**What the task asks:** Pull every line containing "String" from the listing.

**Supplied material:**
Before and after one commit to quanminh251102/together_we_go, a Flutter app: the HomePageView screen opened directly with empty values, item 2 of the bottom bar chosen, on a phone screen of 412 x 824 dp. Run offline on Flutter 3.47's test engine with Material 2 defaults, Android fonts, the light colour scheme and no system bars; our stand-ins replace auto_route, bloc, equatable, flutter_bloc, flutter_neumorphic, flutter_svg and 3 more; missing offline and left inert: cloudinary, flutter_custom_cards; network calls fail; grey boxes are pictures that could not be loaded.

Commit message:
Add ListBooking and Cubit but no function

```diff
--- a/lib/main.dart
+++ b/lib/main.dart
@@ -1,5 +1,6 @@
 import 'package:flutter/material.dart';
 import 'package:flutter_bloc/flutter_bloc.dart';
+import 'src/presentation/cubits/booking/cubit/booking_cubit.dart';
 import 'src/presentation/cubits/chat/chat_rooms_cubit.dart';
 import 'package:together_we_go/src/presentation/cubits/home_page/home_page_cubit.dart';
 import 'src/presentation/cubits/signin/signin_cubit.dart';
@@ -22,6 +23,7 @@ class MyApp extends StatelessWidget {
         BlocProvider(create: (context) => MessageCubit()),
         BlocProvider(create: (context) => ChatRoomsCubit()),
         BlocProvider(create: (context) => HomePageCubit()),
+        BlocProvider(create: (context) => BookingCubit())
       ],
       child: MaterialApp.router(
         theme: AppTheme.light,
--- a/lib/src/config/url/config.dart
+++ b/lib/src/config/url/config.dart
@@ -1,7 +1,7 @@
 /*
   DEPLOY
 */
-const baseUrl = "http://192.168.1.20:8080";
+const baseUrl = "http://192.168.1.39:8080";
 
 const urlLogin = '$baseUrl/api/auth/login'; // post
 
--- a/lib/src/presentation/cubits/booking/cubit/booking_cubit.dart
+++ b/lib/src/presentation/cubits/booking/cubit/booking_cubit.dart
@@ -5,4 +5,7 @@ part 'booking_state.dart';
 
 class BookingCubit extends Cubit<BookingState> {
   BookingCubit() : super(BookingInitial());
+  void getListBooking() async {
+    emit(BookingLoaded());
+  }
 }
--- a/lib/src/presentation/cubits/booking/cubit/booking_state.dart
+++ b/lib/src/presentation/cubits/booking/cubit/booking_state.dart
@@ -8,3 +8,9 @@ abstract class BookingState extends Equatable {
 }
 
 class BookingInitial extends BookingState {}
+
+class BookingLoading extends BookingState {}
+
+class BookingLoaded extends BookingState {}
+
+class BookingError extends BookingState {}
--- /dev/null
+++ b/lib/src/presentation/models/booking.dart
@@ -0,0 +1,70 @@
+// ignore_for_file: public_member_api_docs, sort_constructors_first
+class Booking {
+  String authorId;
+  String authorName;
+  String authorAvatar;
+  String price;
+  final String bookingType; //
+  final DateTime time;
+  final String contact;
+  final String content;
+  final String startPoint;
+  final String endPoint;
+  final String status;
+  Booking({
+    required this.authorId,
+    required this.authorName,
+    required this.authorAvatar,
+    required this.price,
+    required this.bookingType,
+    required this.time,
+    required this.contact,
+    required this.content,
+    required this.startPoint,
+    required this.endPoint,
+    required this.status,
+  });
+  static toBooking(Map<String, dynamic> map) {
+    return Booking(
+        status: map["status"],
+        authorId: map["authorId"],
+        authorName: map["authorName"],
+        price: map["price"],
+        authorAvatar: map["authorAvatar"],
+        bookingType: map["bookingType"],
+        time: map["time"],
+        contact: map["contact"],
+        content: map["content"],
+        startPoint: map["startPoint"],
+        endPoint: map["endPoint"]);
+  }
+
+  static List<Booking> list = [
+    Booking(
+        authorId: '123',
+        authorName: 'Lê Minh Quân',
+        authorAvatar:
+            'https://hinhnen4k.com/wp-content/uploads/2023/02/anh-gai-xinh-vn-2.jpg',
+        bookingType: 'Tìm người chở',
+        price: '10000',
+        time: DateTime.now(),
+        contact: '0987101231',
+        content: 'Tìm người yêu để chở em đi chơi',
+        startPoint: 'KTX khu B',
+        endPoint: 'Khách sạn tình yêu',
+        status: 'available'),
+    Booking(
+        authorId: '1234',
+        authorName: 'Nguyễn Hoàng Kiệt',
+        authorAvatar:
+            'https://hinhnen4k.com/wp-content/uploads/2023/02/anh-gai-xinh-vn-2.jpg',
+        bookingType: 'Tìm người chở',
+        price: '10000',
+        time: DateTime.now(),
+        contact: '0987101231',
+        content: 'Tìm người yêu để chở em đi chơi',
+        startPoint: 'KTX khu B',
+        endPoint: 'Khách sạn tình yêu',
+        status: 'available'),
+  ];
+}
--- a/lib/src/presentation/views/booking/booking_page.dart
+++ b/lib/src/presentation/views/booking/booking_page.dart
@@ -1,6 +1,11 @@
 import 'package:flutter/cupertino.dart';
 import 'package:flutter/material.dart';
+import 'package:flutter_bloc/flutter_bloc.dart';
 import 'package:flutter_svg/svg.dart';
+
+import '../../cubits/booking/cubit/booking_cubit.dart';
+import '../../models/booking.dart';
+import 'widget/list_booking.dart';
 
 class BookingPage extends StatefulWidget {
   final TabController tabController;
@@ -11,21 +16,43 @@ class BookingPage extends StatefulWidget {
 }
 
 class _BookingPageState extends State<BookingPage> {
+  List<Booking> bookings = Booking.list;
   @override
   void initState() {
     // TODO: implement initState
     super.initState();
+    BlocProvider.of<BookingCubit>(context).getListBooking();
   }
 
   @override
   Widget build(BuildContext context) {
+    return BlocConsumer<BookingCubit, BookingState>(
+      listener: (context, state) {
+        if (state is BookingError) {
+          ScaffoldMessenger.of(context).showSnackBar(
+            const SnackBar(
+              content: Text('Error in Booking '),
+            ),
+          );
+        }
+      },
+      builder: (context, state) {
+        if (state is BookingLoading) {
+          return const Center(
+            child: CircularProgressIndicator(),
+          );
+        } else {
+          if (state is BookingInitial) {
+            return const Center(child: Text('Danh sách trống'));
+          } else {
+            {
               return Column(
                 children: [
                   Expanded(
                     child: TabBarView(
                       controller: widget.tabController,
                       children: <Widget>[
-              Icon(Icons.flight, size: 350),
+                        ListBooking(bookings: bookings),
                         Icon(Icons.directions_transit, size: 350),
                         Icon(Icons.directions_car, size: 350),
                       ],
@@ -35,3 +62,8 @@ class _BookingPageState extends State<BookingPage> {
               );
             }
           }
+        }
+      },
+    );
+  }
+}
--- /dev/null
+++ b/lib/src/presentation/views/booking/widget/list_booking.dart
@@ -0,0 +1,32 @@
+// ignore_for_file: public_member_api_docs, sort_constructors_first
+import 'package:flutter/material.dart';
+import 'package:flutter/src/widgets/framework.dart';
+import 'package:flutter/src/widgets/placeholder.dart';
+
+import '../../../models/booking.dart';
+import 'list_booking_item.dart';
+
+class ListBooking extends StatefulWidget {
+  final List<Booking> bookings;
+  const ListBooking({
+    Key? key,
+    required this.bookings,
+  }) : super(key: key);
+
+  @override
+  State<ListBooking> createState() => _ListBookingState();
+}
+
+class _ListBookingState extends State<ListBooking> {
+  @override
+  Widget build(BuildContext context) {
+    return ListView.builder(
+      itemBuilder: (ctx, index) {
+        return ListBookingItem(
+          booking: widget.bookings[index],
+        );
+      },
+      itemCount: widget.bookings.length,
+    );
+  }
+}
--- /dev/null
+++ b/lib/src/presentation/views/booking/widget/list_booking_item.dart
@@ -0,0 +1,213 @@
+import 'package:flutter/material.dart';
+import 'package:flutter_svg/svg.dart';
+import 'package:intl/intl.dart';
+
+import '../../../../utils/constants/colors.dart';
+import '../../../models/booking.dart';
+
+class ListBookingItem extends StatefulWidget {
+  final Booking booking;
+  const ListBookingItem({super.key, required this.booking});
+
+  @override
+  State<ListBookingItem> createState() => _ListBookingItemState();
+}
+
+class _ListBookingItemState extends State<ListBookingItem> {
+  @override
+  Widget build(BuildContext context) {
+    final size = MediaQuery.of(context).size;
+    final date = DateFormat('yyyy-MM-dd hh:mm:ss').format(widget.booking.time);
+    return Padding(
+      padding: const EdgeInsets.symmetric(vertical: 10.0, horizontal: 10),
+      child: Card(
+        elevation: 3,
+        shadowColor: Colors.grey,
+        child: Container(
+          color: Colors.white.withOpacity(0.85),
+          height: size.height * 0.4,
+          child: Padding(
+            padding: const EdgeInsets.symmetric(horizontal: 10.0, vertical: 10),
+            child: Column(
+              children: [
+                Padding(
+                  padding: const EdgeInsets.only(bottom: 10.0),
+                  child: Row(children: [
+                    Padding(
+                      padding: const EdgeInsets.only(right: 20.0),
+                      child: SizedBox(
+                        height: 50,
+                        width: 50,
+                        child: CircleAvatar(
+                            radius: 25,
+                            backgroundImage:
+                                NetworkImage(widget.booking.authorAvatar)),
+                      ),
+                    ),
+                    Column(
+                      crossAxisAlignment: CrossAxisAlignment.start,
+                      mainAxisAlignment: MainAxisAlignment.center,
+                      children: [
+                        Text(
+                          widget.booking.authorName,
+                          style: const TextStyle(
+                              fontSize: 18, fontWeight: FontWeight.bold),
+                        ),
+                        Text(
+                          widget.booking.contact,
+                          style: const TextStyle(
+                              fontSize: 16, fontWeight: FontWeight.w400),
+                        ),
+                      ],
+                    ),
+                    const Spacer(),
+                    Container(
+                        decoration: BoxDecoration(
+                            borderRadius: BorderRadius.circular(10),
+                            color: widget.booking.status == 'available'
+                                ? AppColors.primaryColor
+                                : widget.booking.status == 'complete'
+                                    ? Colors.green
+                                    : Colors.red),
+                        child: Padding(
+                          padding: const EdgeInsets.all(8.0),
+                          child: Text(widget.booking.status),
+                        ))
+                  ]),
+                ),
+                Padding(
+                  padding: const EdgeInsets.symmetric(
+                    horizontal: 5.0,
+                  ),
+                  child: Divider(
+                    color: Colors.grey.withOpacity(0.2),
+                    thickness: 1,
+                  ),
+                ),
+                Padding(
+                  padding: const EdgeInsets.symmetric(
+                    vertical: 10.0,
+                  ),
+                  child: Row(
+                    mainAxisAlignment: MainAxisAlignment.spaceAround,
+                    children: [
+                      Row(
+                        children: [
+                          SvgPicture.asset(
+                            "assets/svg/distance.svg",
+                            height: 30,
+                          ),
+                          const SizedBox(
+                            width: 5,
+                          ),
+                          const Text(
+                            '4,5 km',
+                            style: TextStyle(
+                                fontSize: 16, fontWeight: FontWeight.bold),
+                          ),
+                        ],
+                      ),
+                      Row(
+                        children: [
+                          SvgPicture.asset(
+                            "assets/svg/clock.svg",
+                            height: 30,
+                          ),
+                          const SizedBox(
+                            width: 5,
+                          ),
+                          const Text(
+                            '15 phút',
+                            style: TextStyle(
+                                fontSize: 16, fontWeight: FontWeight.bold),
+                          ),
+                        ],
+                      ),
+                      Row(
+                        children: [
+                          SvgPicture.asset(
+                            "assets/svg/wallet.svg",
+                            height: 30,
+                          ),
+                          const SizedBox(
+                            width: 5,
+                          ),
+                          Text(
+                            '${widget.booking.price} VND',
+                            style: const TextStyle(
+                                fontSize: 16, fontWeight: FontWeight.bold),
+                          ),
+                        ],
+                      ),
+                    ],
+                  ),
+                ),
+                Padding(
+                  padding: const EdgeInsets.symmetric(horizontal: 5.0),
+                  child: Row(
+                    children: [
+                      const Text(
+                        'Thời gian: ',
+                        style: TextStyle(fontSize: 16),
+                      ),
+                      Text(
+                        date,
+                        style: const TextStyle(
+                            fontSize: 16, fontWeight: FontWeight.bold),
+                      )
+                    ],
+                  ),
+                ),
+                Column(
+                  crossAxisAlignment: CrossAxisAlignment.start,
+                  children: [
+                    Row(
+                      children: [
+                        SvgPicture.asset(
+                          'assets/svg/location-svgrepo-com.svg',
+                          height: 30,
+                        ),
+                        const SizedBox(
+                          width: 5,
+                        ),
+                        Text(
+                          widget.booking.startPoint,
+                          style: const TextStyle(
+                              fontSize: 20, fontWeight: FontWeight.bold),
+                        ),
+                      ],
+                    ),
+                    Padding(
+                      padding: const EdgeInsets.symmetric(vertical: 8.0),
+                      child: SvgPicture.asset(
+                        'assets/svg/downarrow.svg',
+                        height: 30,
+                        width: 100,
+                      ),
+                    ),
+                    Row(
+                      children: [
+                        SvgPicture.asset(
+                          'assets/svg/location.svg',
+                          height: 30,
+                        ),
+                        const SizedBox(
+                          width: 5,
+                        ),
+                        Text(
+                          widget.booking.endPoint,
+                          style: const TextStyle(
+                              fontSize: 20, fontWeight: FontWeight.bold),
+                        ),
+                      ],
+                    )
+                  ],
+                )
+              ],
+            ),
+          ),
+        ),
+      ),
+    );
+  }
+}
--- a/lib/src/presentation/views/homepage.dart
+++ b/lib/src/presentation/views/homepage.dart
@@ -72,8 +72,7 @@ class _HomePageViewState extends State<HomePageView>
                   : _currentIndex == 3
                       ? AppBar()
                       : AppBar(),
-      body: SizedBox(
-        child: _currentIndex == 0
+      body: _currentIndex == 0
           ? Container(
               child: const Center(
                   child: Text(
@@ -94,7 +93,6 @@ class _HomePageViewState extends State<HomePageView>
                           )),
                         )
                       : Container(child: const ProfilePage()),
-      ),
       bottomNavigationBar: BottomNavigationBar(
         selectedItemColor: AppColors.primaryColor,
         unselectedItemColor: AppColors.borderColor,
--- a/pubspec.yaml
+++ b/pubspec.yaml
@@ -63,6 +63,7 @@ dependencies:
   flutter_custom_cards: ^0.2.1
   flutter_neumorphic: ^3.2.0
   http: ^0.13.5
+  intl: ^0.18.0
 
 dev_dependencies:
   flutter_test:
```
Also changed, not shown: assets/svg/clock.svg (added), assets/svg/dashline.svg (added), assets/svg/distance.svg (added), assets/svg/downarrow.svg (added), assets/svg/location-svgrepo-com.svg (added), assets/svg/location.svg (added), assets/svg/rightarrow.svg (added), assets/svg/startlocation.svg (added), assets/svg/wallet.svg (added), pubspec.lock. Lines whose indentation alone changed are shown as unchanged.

**Answer:**
+  String authorId;
+  String authorName;
+  String authorAvatar;
+  String price;
+  final String bookingType; //
+  final String contact;
+  final String content;
+  final String startPoint;
+  final String endPoint;
+  final String status;
+  static toBooking(Map<String, dynamic> map) {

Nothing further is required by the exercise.